*** Dataset entries

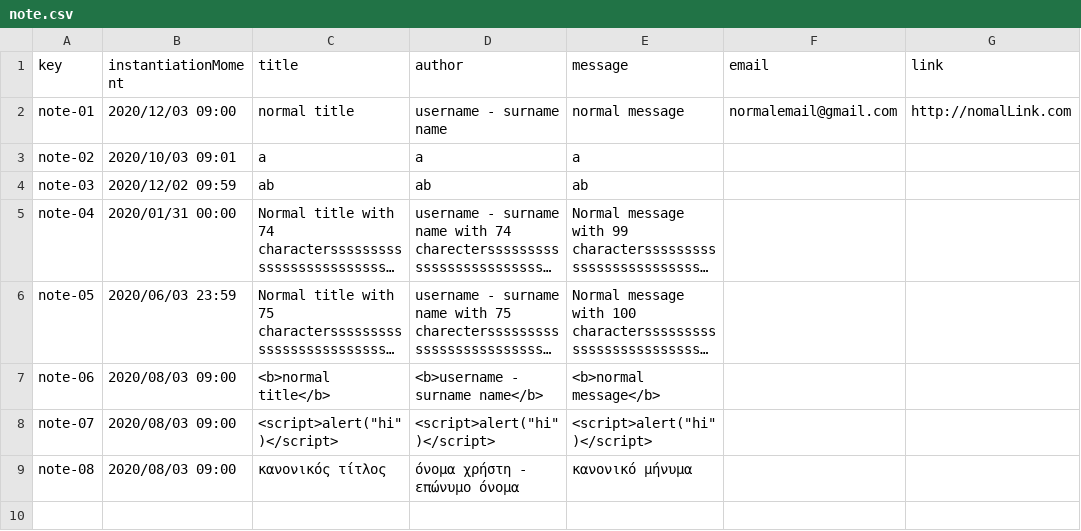
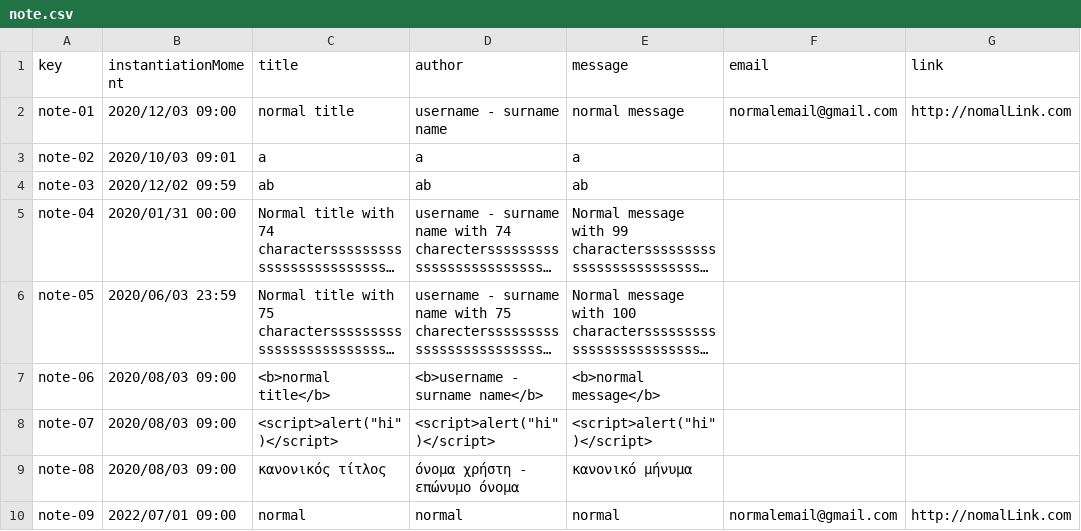
Before and after one commit to tcabgom/Acme-L3-D03, a CSV file: src/main/webapp/WEB-INF/resources/sample-data/note.csv, drawn as a sheet; long unchanged cells end in …; the diff names each change by its address in the sheet, - before the commit and + after, or states it on an @@ line.

Commit message:
note operations

```diff
--- a/src/main/webapp/WEB-INF/resources/sample-data/note.csv
+++ b/src/main/webapp/WEB-INF/resources/sample-data/note.csv
+row 10: note-09 | 2022/07/01 09:00 | normal | normal | normal | normalemail@gmail.com | http://nomalLink.com
```
Also changed, not shown: 12 other files.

******

Task description:
The expected output is every entry, retyped exactly, with all pictures removed.

Answer to the exercise:
Before and after one commit to tcabgom/Acme-L3-D03, a CSV file: src/main/webapp/WEB-INF/resources/sample-data/note.csv, drawn as a sheet; long unchanged cells end in …; the diff names each change by its address in the sheet, - before the commit and + after, or states it on an @@ line.

Commit message:
note operations

```diff
--- a/src/main/webapp/WEB-INF/resources/sample-data/note.csv
+++ b/src/main/webapp/WEB-INF/resources/sample-data/note.csv
+row 10: note-09 | 2022/07/01 09:00 | normal | normal | normal | normalemail@gmail.com | http://nomalLink.com
```
Also changed, not shown: 12 other files.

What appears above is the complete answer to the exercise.